----- DATASET EXTRACT -----

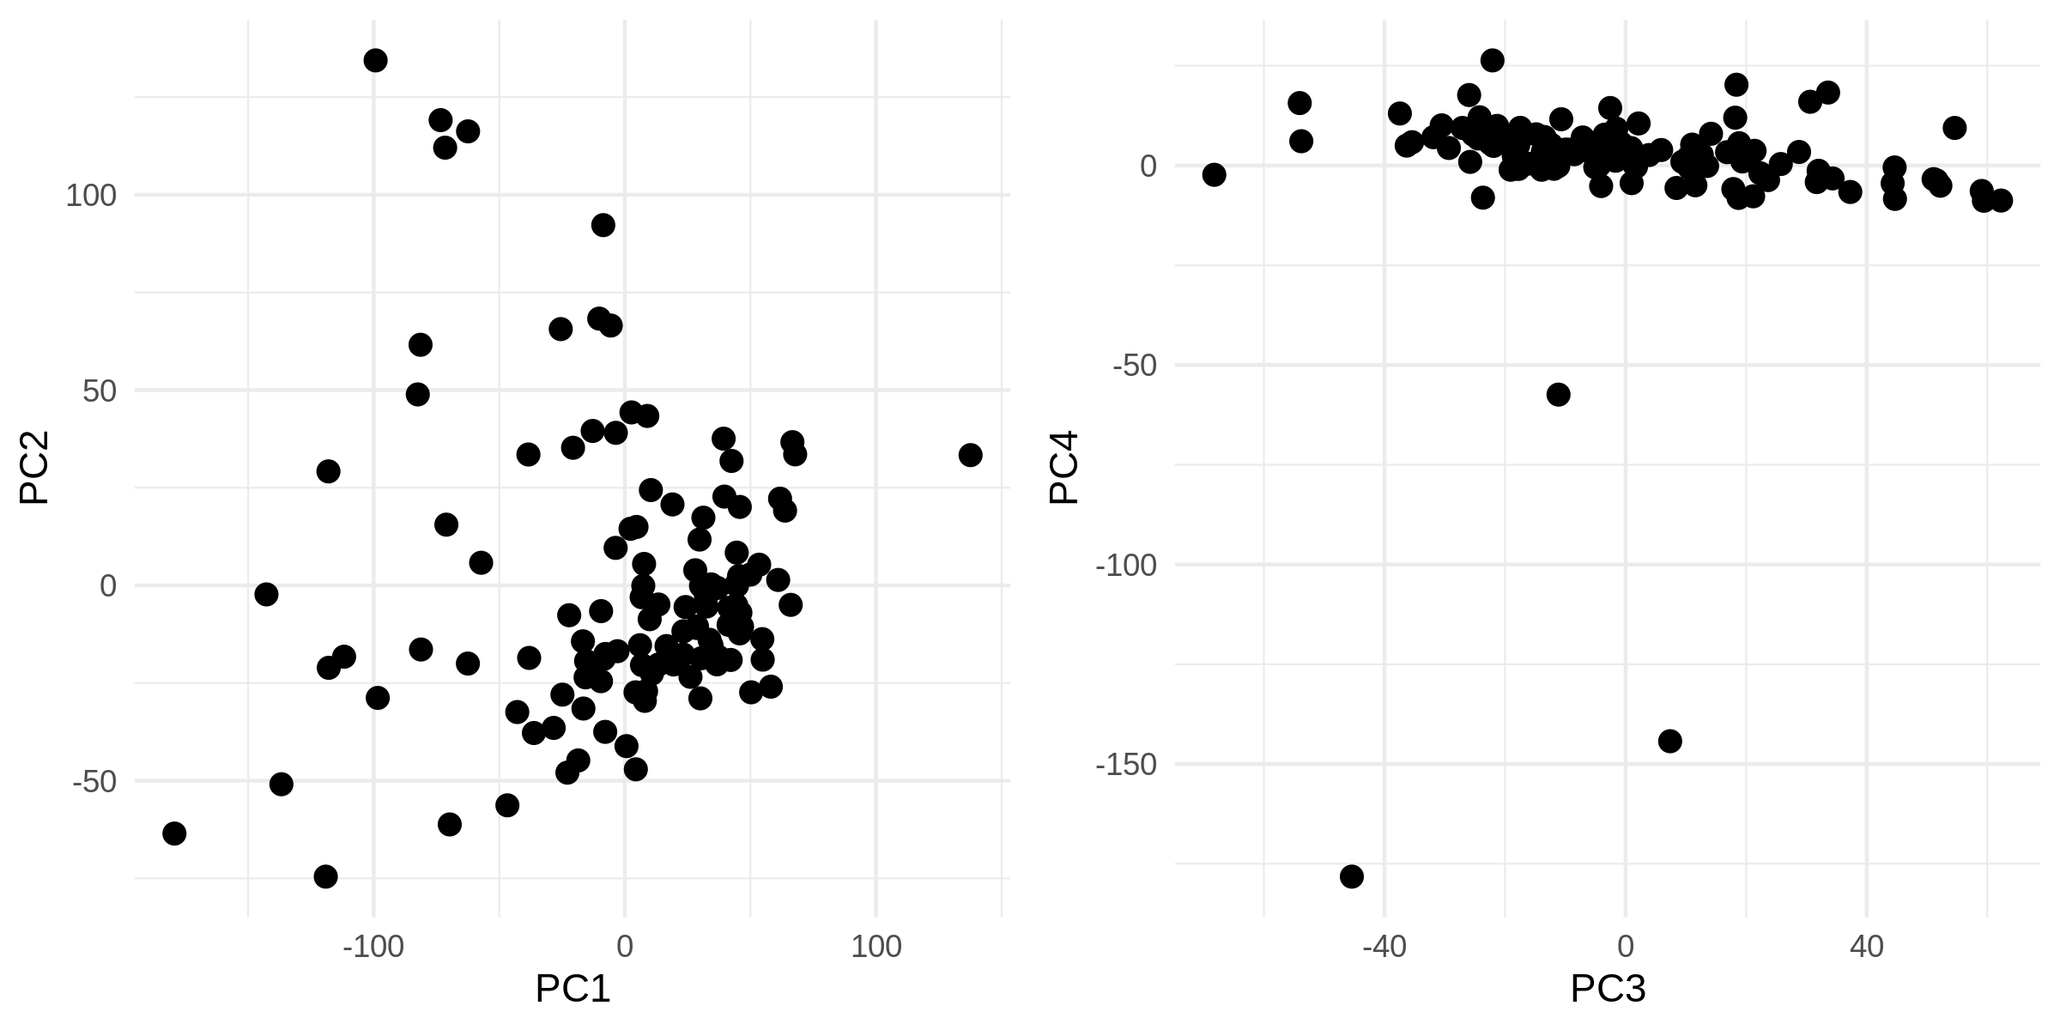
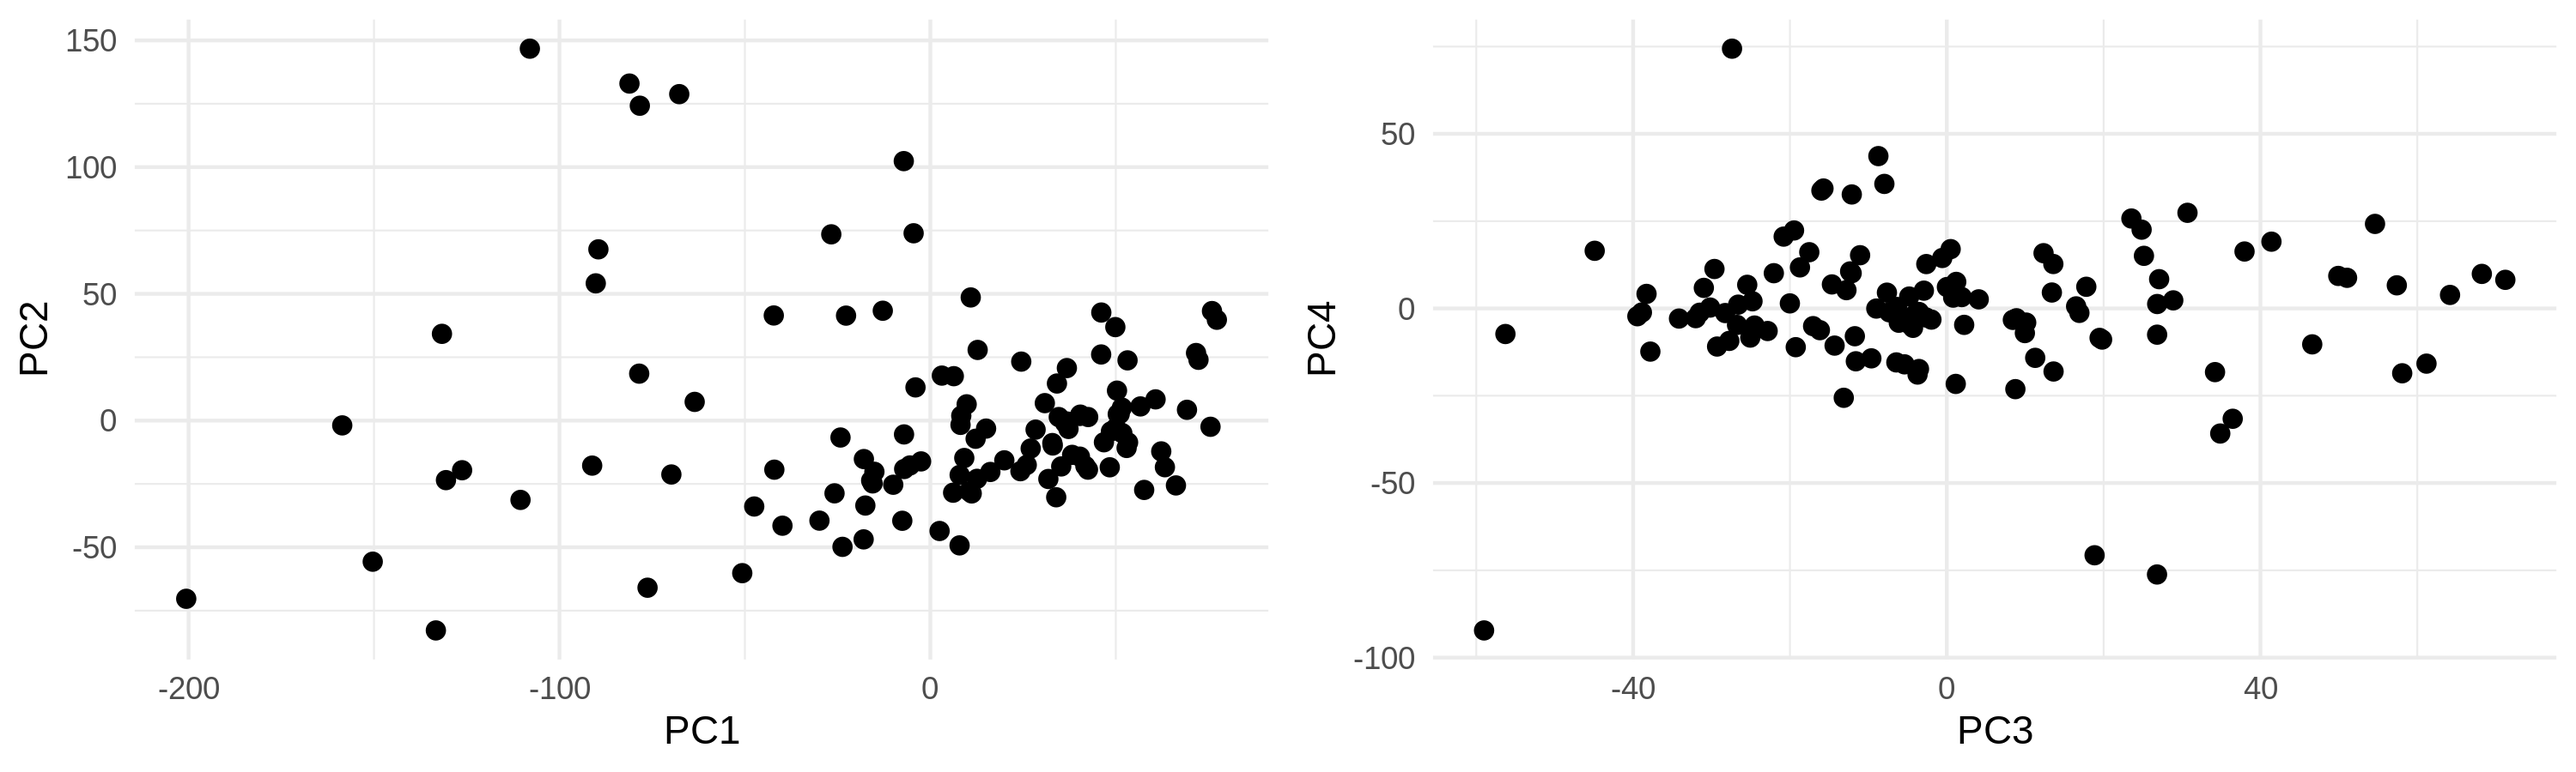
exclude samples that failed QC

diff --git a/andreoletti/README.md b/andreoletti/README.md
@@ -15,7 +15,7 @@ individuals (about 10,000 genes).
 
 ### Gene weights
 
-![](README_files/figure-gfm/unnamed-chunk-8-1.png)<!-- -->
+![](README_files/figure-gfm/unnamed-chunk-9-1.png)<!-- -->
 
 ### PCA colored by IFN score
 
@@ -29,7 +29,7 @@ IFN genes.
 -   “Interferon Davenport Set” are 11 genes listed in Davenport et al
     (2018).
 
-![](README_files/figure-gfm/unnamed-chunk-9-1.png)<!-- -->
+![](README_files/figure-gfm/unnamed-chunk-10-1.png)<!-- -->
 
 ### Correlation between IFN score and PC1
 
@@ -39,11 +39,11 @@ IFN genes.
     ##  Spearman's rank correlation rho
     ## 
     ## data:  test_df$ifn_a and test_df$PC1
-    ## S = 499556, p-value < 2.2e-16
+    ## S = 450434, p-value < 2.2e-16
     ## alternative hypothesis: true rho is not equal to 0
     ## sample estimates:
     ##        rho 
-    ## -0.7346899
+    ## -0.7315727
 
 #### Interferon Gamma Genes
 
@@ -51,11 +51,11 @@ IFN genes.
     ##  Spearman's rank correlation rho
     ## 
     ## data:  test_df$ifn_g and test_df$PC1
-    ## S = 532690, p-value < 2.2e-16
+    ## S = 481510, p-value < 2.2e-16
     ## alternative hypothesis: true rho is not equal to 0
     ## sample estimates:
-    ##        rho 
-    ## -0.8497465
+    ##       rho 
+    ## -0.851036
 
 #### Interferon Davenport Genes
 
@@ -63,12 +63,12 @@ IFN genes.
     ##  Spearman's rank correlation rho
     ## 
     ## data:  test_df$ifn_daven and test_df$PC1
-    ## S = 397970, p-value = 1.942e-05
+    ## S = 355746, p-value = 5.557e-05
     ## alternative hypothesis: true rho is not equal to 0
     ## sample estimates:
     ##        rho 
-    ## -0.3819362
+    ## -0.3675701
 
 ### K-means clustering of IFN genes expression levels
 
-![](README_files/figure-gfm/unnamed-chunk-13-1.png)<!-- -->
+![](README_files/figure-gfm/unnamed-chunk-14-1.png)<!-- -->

-----

-- DESCRIPTION OF THE TASK --
Scan the entries above for the string "unnamed" and copy each line that contains it.

-- ANSWER TO THE EXERCISE --
-![](README_files/figure-gfm/unnamed-chunk-8-1.png)<!-- -->
+![](README_files/figure-gfm/unnamed-chunk-9-1.png)<!-- -->
-![](README_files/figure-gfm/unnamed-chunk-9-1.png)<!-- -->
+![](README_files/figure-gfm/unnamed-chunk-10-1.png)<!-- -->
-![](README_files/figure-gfm/unnamed-chunk-13-1.png)<!-- -->
+![](README_files/figure-gfm/unnamed-chunk-14-1.png)<!-- -->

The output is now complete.